REQUIRED WORK:
Each line of the material must reappear unchanged in the answer.

MATERIAL SUPPLIED:
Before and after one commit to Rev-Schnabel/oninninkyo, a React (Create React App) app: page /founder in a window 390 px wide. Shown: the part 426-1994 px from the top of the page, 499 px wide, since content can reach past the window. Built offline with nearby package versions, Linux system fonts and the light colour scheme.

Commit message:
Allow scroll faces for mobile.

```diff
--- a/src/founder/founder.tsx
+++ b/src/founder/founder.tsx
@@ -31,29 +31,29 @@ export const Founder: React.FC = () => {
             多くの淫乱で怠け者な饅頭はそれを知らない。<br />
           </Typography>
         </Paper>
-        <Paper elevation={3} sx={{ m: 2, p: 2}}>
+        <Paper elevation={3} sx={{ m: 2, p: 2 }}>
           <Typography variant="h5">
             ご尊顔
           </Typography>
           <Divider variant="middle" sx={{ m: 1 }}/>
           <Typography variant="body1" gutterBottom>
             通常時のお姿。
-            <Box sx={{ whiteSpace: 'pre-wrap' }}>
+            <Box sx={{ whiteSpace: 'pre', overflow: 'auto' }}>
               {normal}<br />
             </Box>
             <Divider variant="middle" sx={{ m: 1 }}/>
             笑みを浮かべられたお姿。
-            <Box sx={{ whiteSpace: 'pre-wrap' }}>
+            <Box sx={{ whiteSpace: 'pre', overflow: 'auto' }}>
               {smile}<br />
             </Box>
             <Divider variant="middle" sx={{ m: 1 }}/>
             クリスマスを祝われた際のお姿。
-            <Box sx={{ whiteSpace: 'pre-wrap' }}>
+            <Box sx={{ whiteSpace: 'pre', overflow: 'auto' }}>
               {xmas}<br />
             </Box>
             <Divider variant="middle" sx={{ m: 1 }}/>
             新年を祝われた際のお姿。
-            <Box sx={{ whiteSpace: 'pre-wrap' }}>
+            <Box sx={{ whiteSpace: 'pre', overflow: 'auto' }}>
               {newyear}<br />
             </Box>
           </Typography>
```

YOUR SOLUTION:
Before and after one commit to Rev-Schnabel/oninninkyo, a React (Create React App) app: page /founder in a window 390 px wide. Shown: the part 426-1994 px from the top of the page, 499 px wide, since content can reach past the window. Built offline with nearby package versions, Linux system fonts and the light colour scheme.

Commit message:
Allow scroll faces for mobile.

```diff
--- a/src/founder/founder.tsx
+++ b/src/founder/founder.tsx
@@ -31,29 +31,29 @@ export const Founder: React.FC = () => {
             多くの淫乱で怠け者な饅頭はそれを知らない。<br />
           </Typography>
         </Paper>
-        <Paper elevation={3} sx={{ m: 2, p: 2}}>
+        <Paper elevation={3} sx={{ m: 2, p: 2 }}>
           <Typography variant="h5">
             ご尊顔
           </Typography>
           <Divider variant="middle" sx={{ m: 1 }}/>
           <Typography variant="body1" gutterBottom>
             通常時のお姿。
-            <Box sx={{ whiteSpace: 'pre-wrap' }}>
+            <Box sx={{ whiteSpace: 'pre', overflow: 'auto' }}>
               {normal}<br />
             </Box>
             <Divider variant="middle" sx={{ m: 1 }}/>
             笑みを浮かべられたお姿。
-            <Box sx={{ whiteSpace: 'pre-wrap' }}>
+            <Box sx={{ whiteSpace: 'pre', overflow: 'auto' }}>
               {smile}<br />
             </Box>
             <Divider variant="middle" sx={{ m: 1 }}/>
             クリスマスを祝われた際のお姿。
-            <Box sx={{ whiteSpace: 'pre-wrap' }}>
+            <Box sx={{ whiteSpace: 'pre', overflow: 'auto' }}>
               {xmas}<br />
             </Box>
             <Divider variant="middle" sx={{ m: 1 }}/>
             新年を祝われた際のお姿。
-            <Box sx={{ whiteSpace: 'pre-wrap' }}>
+            <Box sx={{ whiteSpace: 'pre', overflow: 'auto' }}>
               {newyear}<br />
             </Box>
           </Typography>
```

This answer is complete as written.